N1 - Copyright:
Copyright 2009 Elsevier B.V., All rights reserved.

PY - 2009

Y1 - 2009

N2 - We study the question of basing symmetric key cryptography on weak secrets. In this setting, Alice and Bob share an n-bit secret W, which might not be uniformly random, but the adversary has at least k bits of uncertainty about it (formalized using conditional min-entropy). Since standard symmetric-key primitives require uniformly random secret keys, we would like to construct an authenticated key agree- ment protocol in which Alice and Bob use W to agree on a nearly uniform key R, by communicating over a public channel controlled by an active adversary Eve. We study this question in the information theoretic setting where the attacker is computationally unbounded. We show that single- round (i.e. one message) protocols do not work when k ≤ n/2 , and require poor parameters even when n/2 < k « n. On the other hand, for arbitrary values of k, we design a communication e±cient two-round (challenge-response) protocol extracting nearly k random bits. This dramatically improves the prior construction of Renner and Wolf [32], which requires θ(λ±log(n)) rounds where λ is the security parameter. Our solution takes a new approach by studying and constructing \non-malleable" seeded randomness extractors - if an attacker sees a random seed X and comes up with an arbitrarily related seed X, then we bound the relationship between R' = Ext(W;X) and R0 = Ext(W;X'). We also extend our two-round key agreement protocol to the ""fuzzy" setting, where Alice and Bob share "close" (but not equal) secrets WA and WB, and to the Bounded Retrieval Model (BRM) where the size of the secret W is huge.

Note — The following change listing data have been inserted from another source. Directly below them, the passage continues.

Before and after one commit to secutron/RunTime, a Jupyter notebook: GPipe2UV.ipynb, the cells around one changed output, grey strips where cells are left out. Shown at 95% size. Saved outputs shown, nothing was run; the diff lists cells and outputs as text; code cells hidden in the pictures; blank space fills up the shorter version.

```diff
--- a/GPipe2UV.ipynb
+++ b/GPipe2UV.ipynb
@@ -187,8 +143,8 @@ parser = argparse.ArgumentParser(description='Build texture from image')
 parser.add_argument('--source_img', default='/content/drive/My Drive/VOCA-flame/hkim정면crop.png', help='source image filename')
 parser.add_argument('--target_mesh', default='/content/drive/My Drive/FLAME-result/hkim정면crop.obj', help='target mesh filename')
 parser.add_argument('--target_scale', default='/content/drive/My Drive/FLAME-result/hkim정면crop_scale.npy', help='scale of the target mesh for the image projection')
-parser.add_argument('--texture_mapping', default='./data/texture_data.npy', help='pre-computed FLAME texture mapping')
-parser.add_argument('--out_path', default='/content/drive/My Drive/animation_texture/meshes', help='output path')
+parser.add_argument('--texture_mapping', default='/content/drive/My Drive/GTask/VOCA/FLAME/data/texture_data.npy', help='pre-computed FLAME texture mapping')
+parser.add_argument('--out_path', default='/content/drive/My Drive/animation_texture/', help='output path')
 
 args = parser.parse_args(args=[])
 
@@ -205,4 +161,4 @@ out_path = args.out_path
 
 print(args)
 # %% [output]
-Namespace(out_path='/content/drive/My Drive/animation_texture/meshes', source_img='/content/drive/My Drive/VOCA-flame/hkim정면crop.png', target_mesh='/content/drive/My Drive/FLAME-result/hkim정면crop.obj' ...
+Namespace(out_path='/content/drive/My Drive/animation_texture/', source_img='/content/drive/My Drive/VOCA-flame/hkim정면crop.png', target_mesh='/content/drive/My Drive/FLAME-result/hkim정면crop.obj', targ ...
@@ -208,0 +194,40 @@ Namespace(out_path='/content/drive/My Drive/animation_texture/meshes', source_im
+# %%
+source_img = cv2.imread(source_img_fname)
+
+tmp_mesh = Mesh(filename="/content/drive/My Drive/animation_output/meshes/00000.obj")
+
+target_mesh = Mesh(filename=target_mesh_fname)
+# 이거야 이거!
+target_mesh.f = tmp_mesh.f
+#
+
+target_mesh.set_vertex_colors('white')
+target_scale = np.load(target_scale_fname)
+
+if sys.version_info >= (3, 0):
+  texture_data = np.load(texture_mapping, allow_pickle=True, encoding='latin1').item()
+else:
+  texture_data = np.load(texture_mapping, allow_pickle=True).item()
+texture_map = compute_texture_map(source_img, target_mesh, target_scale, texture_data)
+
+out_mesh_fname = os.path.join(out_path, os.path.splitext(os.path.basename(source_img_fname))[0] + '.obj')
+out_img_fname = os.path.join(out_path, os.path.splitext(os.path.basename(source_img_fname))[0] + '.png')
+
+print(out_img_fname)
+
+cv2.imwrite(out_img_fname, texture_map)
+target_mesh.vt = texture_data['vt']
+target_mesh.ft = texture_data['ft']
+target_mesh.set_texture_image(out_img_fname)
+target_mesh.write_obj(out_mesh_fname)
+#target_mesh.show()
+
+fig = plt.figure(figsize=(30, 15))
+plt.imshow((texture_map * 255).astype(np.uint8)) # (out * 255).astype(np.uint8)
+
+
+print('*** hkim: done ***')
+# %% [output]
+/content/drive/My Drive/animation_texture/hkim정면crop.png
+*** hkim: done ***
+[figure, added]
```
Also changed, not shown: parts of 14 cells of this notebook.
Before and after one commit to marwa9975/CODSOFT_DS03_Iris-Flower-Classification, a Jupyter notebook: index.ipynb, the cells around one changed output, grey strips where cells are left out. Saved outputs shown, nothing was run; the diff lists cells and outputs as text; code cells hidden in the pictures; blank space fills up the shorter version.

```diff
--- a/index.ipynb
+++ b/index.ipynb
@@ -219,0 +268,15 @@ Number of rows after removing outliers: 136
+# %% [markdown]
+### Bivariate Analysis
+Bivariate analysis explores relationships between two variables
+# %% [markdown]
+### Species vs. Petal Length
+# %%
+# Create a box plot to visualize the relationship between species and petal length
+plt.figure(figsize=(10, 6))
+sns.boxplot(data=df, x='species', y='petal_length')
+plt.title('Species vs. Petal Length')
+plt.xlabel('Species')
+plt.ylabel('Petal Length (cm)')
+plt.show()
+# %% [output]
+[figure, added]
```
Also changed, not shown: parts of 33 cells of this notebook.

AB - We study the question of basing symmetric key cryptography on weak secrets. In this setting, Alice and Bob share an n-bit secret W, which might not be uniformly random, but the adversary has at least k bits of uncertainty about it (formalized using conditional min-entropy). Since standard symmetric-key primitives require uniformly random secret keys, we would like to construct an authenticated key agree- ment protocol in which Alice and Bob use W to agree on a nearly uniform key R, by communicating over a public channel controlled by an active adversary Eve. We study this question in the information theoretic setting where the attacker is computationally unbounded. We show that single- round (i.e. one message) protocols do not work when k ≤ n/2 , and require poor parameters even when n/2 < k « n. On the other hand, for arbitrary values of k, we design a communication e±cient two-round (challenge-response) protocol extracting nearly k random bits. This dramatically improves the prior construction of Renner and Wolf [32], which requires θ(λ±log(n)) rounds where λ is the security parameter. Our solution takes a new approach by studying and constructing \non-malleable" seeded randomness extractors - if an attacker sees a random seed X and comes up with an arbitrarily related seed X, then we bound the relationship between R' = Ext(W;X) and R0 = Ext(W;X'). We also extend our two-round key agreement protocol to the ""fuzzy" setting, where Alice and Bob share "close" (but not equal) secrets WA and WB, and to the Bounded Retrieval Model (BRM) where the size of the secret W is huge.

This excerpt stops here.